**REQUIREMENT**.
In the data below, find each line carrying the string "await" and copy it out.

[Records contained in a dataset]

+-------+

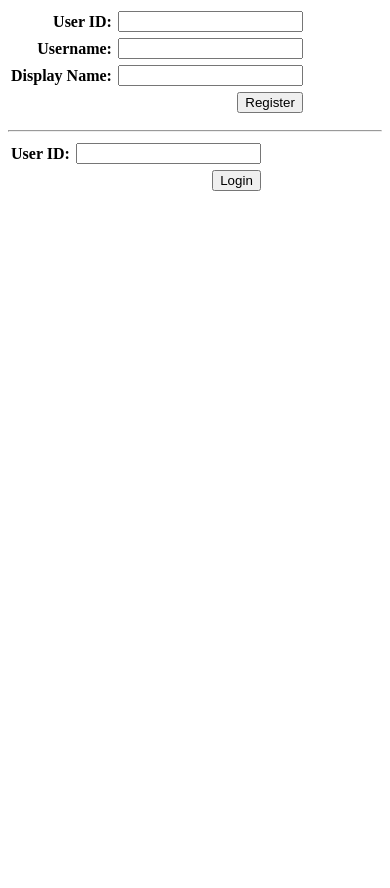
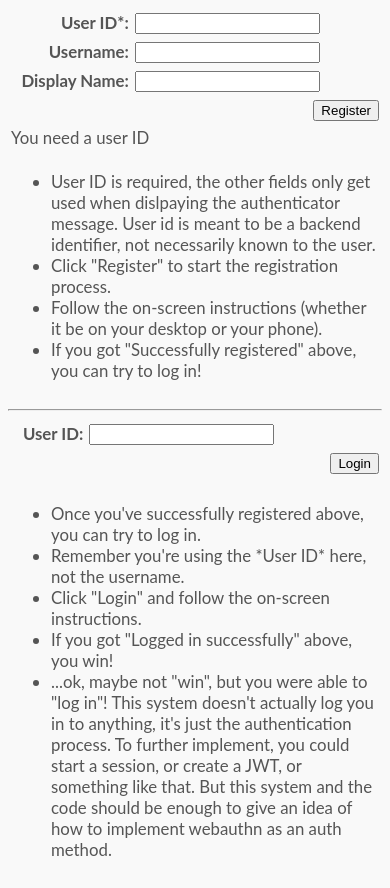
Before and after one commit to wmacomber/mt-webauthn-simple, a website: page index.html in a window 390 px wide. Both pictures are taken after a click on the button "Register". Before the commit the page ends 844 px from the top, so only its background shows below. Drawn offline with Linux system fonts and the light colour scheme; no server answers.

Commit message:
Made HTML/CSS prettier for phones, added instructions to the page

```diff
--- a/index.html
+++ b/index.html
@@ -1,16 +1,35 @@
 <!DOCTYPE html>
 <head>
     <meta charset="utf-8" />
+    <meta name="viewport" content="width=device-width, initial-scale=1">
     <title>Macomber Tech Webauthn Demo</title>
 </head>
 <style type="text/css">
+@media screen and (min-width: 800px) {
+    #container {
+        width: 500px;
+    }
+}
+body {
+	font-size: 1.05em;
+	line-height: 1.25em;
+	font-family: Lato, Arial;
+	background: #f9f9f9;
+	color: #555;
+}
+
+table {
+    width: 100%;
+}
+
 .lbl { text-align: right; font-weight: bold; }
 </style>
 <body>
+    <div id="container">
     <table border="0" cellspacing="0" cellpadding="3">
         <tbody>
             <tr>
-                <td class="lbl">User ID:</td>
+                <td class="lbl">User ID*:</td>
                 <td><input id="reg_userId" type="text" /></td>
             </tr>
             <tr>
@@ -29,6 +48,17 @@
             <tr>
                 <td colspan="2">
                     <span id="reg_message" />
+                </td>
+            </tr>
+            <tr>
+                <td colspan="2">
+                    <ul>
+                        <li>User ID is required, the other fields only get used when dislpaying the authenticator message.  User id
+                            is meant to be a backend identifier, not necessarily known to the user.</li>
+                        <li>Click "Register" to start the registration process.</li>
+                        <li>Follow the on-screen instructions (whether it be on your desktop or your phone).</li>
+                        <li>If you got "Successfully registered" above, you can try to log in!</li>
+                    </ul>
                 </td>
             </tr>
         </tbody>
@@ -50,8 +80,23 @@
                     <span id="login_message" />
                 </td>
             </tr>
+            <tr>
+                <td colspan="2">
+                    <ul>
+                        <li>Once you've successfully registered above, you can try to log in.</li>
+                        <li>Remember you're using the *User ID* here, not the username.</li>
+                        <li>Click "Login" and follow the on-screen instructions.</li>
+                        <li>If you got "Logged in successfully" above, you win!</li>
+                        <li>...ok, maybe not "win", but you were able to "log in"!  This system doesn't actually log
+                            you in to anything, it's just the authentication process.  To further implement, you could
+                            start a session, or create a JWT, or something like that.  But this system and the code
+                            should be enough to give an idea of how to implement webauthn as an auth method.</li>
+                    </ul>
+                </td>
+            </tr>
         </tbody>
     </table>
+    </div>
 </body>
 <script src="index.umd.min.js"></script>
 <script src="index.js"></script>
--- a/index.js
+++ b/index.js
@@ -8,7 +8,11 @@ const elemLoginMessage = document.getElementById("login_message");
 elemRegBegin.addEventListener("click", async () => {
     elemRegMessage.innerHTML = "";
 
-    const userId = document.getElementById("reg_userId").value;
+    const userId = String(document.getElementById("reg_userId").value).trim();
+    if (userId === "") {
+        elemRegMessage.innerHTML = "You need a user ID";
+        return false;
+    }
 
     const resp = await fetch("register/options", {
         "method": "POST",
@@ -49,7 +53,11 @@ elemRegBegin.addEventListener("click", async () => {
 elemLoginBegin.addEventListener("click", async () => {
     elemLoginMessage.innerHTML = "";
 
-    const userId = document.getElementById("login_userId").value;
+    const userId = String(document.getElementById("login_userId").value).trim();
+    if (userId === "") {
+        elemLoginMessage.innerHTML = "You need a user ID";
+        return false;
+    }
 
     const resp = await fetch(`auth/options/${userId}`);
     const respJSON = await resp.json();
```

+-------+

**RESPONSE TO THE TASK**.
     const resp = await fetch("register/options", {
     const resp = await fetch(`auth/options/${userId}`);
     const respJSON = await resp.json();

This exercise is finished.